'Diffraction' is the 'bending power' of a medium, such as glass, on light.
But it does not just have to be glass, it can be the Aperture blades.
There is a great in-depth explanation of diffraction at Cambridgeincolour which should tell you all you need to know.
Before you dismiss this as some technobabble that will not effect you, think again.
Shooting with a Canon XF305 video camera last Summer I was caught out VERY badly indeed by stopping down (F16 I think) to way past F8.0, the truly safe 'zone' to avoid diffraction with the camera which utilises a very small sensor.
The results were dramatic, and not in a good way.
If I were to say 'soft focus' footage which was much, much closer to 360p than 1080p, you will have some kind of idea of the world of pain I went through.
I should have known better, resorting to an ND filter instead of stopping down.
I have sine burrowed down deep into the custom functions of the Canon XF305 and have discovered you can limit the aperture to F9.5 (fractionally not far enough, as beyond F8.0 diffraction well and truly kicks in, it would be great if they would change this or allow this to be user set)
Lesson (re)learned the hard, costly way.
Why am I talking about this?
Niels shows some really great samples of diffraction at work and suggests using Neutral Density filters instead of stopping down to really small apertures.
I heartily recommend this blog even if you don't use the excellent Capture One software, as he shares a whole wealth of knowledge on a regular basis in an easy to understand way.
Beware too if you go down the ND filter route, particularly some brands of vario ND filters which rob so much detail that they should really be rebadged as soft focus filters.
After much pain on the rocky vario ND road (with various brands) I switched to the old school, but super sharp, Lee filters (who can only really be criticised for sometime poor availability of their products)
Another tool at your disposal is low ISO which seems really unfashionable amongst camera manufacturers, and I really can't fathom why.
Until recently you could not shoot below 200ISO on some Nikons and even now most Canon and Nikon camera's, only allow very low ISO in 'expanded' setting, as often it delivers inferior colour graduation compared to 'standard' ISO selection and poorer dynamic range, thanks to its lower colour bit depth

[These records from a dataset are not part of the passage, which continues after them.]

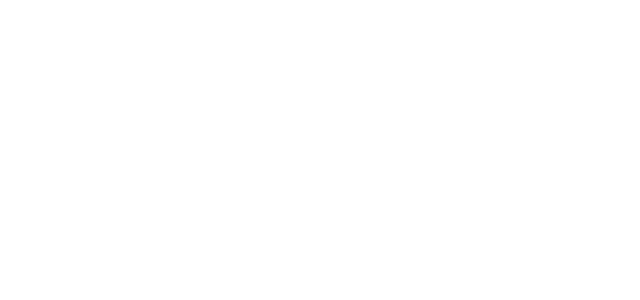
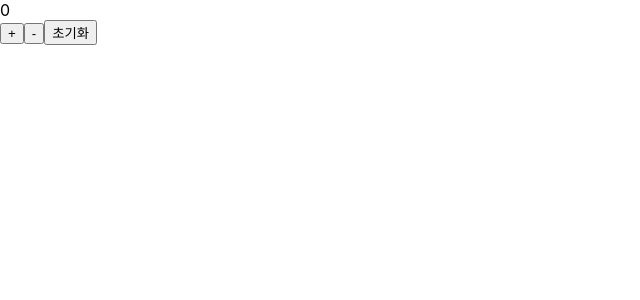
Before and after one commit to younghun0/todolist, a React (Create React App) app: page /Counter in a window 1280 px wide. Before the commit this address had no page. Shown: the top 300 px of the page, without its empty margins (0-640 px from the left). Built offline with nearby package versions, Linux system fonts and the light colour scheme.

Commit message:
리덕스사용법 익히기(count)

```diff
--- a/src/App.js
+++ b/src/App.js
@@ -3,14 +3,20 @@
 import Login from "./pages/Login";
 import Join from "./pages/Join";
 import Todo from "./pages/Todo";
+import { Provider } from "react-redux";
+import Counter from "./components/Counter/Counter";
+import store from "./store";
 
 const App = () => {
   return (
-    <Routes>
-      <Route path="/login" element={<Login />} />
-      <Route path="/join" element={<Join />} />
-      <Route path="/todo" element={<Todo />} />
-    </Routes>
+    <Provider store={store}>
+      <Routes>
+        <Route path="/Counter" element={<Counter />} />
+        <Route path="/login" element={<Login />} />
+        <Route path="/join" element={<Join />} />
+        <Route path="/todo" element={<Todo />} />
+      </Routes>
+    </Provider>
   );
 };
 
--- /dev/null
+++ b/src/components/Counter/Counter.js
@@ -0,0 +1,28 @@
+import { useDispatch, useSelector } from "react-redux";
+import { down, init, up } from "../../store/conunterSlice";
+
+const Counter = () => {
+  const dispach = useDispatch();
+  const count = useSelector((state) => {
+    return state.counter.value;
+  });
+  const addNumber = () => {
+    dispach(up(2));
+  };
+  const minusNumber = () => {
+    dispach(down(2));
+  };
+  const initNumber = () => {
+    dispach(init(""));
+  };
+  return (
+    <div>
+      <div>{count}</div>
+      <button onClick={addNumber}>+</button>
+      <button onClick={minusNumber}>-</button>
+      <button onClick={initNumber}>초기화</button>
+    </div>
+  );
+};
+
+export default Counter;
--- /dev/null
+++ b/src/store/conunterSlice.js
@@ -0,0 +1,24 @@
+import { createSlice } from "@reduxjs/toolkit";
+
+const initialState = {
+  id: 1,
+  value: 0,
+};
+const counterSlice = createSlice({
+  name: "counter",
+  initialState,
+  reducers: {
+    up: (state, action) => {
+      state.value = state.value + action.payload;
+    },
+    down: (state, action) => {
+      state.value = state.value - action.payload;
+    },
+    init: (state, action) => {
+      state.value = 0;
+    },
+  },
+});
+
+export default counterSlice;
+export const { up, down, init } = counterSlice.actions;
--- /dev/null
+++ b/src/store/index.js
@@ -0,0 +1,9 @@
+import { configureStore } from "@reduxjs/toolkit";
+import counterSlice from "./conunterSlice";
+
+const store = configureStore({
+  reducer: {
+    counter: counterSlice.reducer,
+  },
+});
+export default store;
```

I will be talking more about lower ISO in the very near future, where shooting ay the very low native 35ISO of the Phase One made a world of difference to my latest forest shoot.